  • The U.S. Department of Health and Human Services as identified the existence of forced abortions, and their complications, as a something that might indicate that a woman is a victim of human trafficking.2
  • The 2013 Report on Human Trafficking released by the State of Michigan’s Commission on Human Trafficking identified forced abortions as among the “physical and psychological” damages suffered by victims of human trafficking.3
  • Stanford University of School of Medicine instructs medical personnel to consider repeated abortions and complications from self-induced abortions as possible signs that a woman is a trafficking victim.4
  • A 2007 story on human trafficking in the Boston Globe reported on how trafficked women were forced to undergo abortions.5
  • In one case that involved trafficking women across several states federal prosecutors found that many of the women were compelled to have sex with 130 men per week, beaten, raped, and then forced to undergo abortions.6
  • In two other federal cases forced abortions were noted as part of the trafficking conduct and patterns of conspiracy to commit trafficking.7
Senate Bill 2275 would provide an enhanced penalty to human traffickers for forcing or coercing an abortion.
The bill’s structure follows the enhanced penalty section SB 2107. If a forced abortion on a victim occurs during the commission of a human trafficking offense the court may sentence the defendant to be imprisoned for up to five years in addition to the period of imprisonment prescribed for the offense.
Because SB 2275 is an enhanced penalty to the crime of human trafficking, its language must be in concert with the language of SB 2107. We ask the committee, therefore, to mindful of this fact when making amendments to either bill.
We urge a Do Pass recommendation on SB 2275.
The Health Consequences of Sex Trafficking and Their Implications for Identifying Victims in Healthcare
Facilities, Laura J. Lederer and Christopher A. Wetzel, Vol 23, 2014 Annals of Health Law 62 2 U.S. Department of Health and Human Services, Identifying Victims of Human Trafficking; Id., Human Trafficking Fact Sheet
3 Michigan Commission on Human Trafficking, 2013 Report 4 Stanford University of School of Medicine, Human Trafficking: What Medical Personnel Need to Know
(2013),Harise Stein, MD 5 “Human Trafficking in Boston”, Boston Globe, March 27, 2007

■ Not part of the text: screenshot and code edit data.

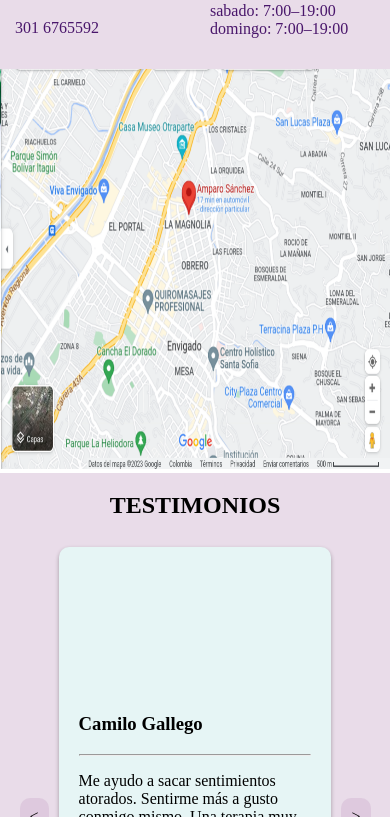
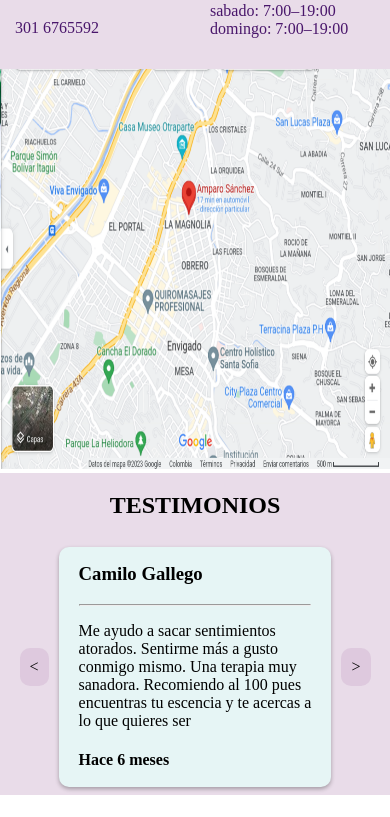
Before and after one commit to danielcarz/vercel5, a React (Vite) app: page / in a window 390 px wide. Shown: the part 2114-2931 px from the top of the page. After the commit the page ends 2909 px from the top, so only its background shows below. Built offline with nearby package versions, Linux system fonts and the light colour scheme.

Commit message:
SASS commit

```diff
--- a/src/sass/components/_comments.scss
+++ b/src/sass/components/_comments.scss
@@ -56,7 +56,7 @@
 
                     margin: 0 auto;
                     width: 100%;
-                    height: 500px;
+                    height: 200px;
                     padding:  20px;
 
                     display: flex;
--- a/src/sass/index.css
+++ b/src/sass/index.css
@@ -848,7 +848,7 @@ body .App {
             box-shadow: 0px 2px 4px rgba(0, 0, 0, 0.3);
     margin: 0 auto;
     width: 100%;
-    height: 500px;
+    height: 200px;
     padding: 20px;
     display: -webkit-box;
     display: -ms-flexbox;
```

6 Sex Trafficking Of Women In The United States International And Domestic Trends, Janice G. Raymond, Donna M. Hughes, March 2001
7 U.S. v. Todd, 627 F.3d 329, 331 (9th Cir. 2009); U.S. v. Stokes, No. 10-00244-04 2011 WL 1585601(W.D. Mo. 2011).